I have a bit of a confession. A “new” friend came to live with me last week. Meet Betty Bee. She is a Singer Featherweight 221, born in 1950. Sharing her this week is sort of timely, as yesterday was the anniversary of Isaac Singer’s patent of the sewing machine.
A few weeks ago, during my weekend in Wisconsin, I spent some time eyeing Jeni and Holly’s featherweights. Such great machines, and wow, just amazing that something with that many moving parts 60, 70, even 80 years old can still work perfectly!

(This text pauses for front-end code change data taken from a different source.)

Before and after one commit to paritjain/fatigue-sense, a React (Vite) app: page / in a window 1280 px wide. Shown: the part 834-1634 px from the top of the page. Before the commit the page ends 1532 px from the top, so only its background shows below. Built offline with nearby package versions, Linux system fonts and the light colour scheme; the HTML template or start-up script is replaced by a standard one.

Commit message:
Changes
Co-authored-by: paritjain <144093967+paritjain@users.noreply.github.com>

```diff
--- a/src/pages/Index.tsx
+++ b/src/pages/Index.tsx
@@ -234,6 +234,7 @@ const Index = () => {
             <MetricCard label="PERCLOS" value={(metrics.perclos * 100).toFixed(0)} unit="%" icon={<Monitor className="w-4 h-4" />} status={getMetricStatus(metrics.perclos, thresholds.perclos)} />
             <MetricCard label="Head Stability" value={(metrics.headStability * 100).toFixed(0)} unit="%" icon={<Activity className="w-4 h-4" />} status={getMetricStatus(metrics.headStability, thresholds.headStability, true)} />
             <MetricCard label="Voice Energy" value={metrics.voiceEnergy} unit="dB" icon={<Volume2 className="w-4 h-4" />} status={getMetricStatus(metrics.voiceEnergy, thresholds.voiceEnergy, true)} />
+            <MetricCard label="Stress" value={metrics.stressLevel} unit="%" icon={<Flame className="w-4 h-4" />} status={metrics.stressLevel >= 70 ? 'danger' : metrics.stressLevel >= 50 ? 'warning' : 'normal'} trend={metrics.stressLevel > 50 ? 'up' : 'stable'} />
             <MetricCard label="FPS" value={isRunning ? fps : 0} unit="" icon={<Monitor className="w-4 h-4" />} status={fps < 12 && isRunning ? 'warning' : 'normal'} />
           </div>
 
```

I decided that a Singer Featherweight would be a perfect travel sewing machine…and even a “kitchen table” sewing machine. My house is tall and narrow, so my sewing studio is up on a third floor. I love the idea of having a permanent, lightweight machine that I can stitch on in the kitchen when the kids are home, and then store away on a book shelf when not in use. I know a lot of these machines are listed on eBay, so I started there. I was pretty overwhelmed and honestly, I am not an eBay person. Just tell me the price and end the games! But after looking over listings and finding one that appeared to be in good shape, I did some bidding and actually won! Meet Betty Bee – named by my 8 year old daughter.

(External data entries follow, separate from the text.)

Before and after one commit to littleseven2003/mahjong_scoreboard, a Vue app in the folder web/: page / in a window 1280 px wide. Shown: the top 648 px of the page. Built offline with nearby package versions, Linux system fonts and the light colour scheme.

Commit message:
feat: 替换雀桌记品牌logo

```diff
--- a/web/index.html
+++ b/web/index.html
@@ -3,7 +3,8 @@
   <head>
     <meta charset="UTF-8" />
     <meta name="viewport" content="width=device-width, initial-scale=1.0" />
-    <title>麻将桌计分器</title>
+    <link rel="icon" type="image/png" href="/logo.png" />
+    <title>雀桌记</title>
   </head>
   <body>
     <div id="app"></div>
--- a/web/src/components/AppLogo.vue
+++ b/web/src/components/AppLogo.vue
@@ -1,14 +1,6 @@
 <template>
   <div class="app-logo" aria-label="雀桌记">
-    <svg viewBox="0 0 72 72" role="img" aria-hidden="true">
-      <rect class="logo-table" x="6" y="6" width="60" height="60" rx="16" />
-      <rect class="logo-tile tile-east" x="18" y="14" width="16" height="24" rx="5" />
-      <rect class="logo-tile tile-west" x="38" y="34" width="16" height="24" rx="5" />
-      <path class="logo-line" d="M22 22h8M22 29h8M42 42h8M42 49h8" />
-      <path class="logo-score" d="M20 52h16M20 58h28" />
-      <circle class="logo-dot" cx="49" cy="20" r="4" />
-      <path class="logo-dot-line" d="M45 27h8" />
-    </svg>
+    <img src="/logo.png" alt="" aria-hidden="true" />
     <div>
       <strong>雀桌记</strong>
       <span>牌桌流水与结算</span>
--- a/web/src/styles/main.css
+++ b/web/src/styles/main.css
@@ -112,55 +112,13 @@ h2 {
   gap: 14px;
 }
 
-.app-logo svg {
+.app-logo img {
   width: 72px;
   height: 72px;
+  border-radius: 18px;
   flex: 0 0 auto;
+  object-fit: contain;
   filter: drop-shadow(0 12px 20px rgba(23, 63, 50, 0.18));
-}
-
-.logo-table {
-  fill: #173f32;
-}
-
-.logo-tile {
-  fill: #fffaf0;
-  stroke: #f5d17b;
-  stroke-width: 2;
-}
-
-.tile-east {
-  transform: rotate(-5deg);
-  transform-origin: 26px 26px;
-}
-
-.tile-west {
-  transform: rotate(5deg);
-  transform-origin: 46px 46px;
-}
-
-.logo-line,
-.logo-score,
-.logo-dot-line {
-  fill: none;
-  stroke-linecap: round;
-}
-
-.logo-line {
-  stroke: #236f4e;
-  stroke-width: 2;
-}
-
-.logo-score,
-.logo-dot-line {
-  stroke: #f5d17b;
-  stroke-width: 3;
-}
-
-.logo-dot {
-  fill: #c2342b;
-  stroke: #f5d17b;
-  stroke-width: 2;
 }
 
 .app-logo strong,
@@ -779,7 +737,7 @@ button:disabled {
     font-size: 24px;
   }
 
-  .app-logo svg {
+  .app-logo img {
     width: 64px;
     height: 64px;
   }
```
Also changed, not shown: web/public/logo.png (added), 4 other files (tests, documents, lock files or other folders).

Betty Bee had one owner before me, and previously lived very nearby in Wisconsin. In fact, so close that she took less than 24 hours to arrive at my house. The original owner’s name was on a piece of paper in the case (that also included the name of her former employer), so I Googled her and was able to print out a little history to store with the machine.
I joined a Singer Featherweight 221/222 group on Facebook, which has awesome information in the Files area related to the machine. I also followed some online videos to help me clean her, switch the bulb to an LED, and replace the felt drip pad. (I bought the bulb, felt and a couple other maintenance items at April 1930’s Featherweight Specialty Shop.) She came with the original manual so I used that to make sure she was oiled and lubed in all the right spots.
Besides apparently being addicted to sewing machines, I also have a weakness for Lululemon. I managed to get a bag there that fits Betty Bee and some supplies perfectly.
Here it is, next to the original case.
I am sure you will see more glimpses of Betty Bee popping up here and there. She came with a bunch of presser feet, some look more like torture devices. But I’m guessing I will mostly piece with her.
She will be much cared for and used in her new home, and my daughter has already claimed her for once I die. Ha! A long, long time from now. 😉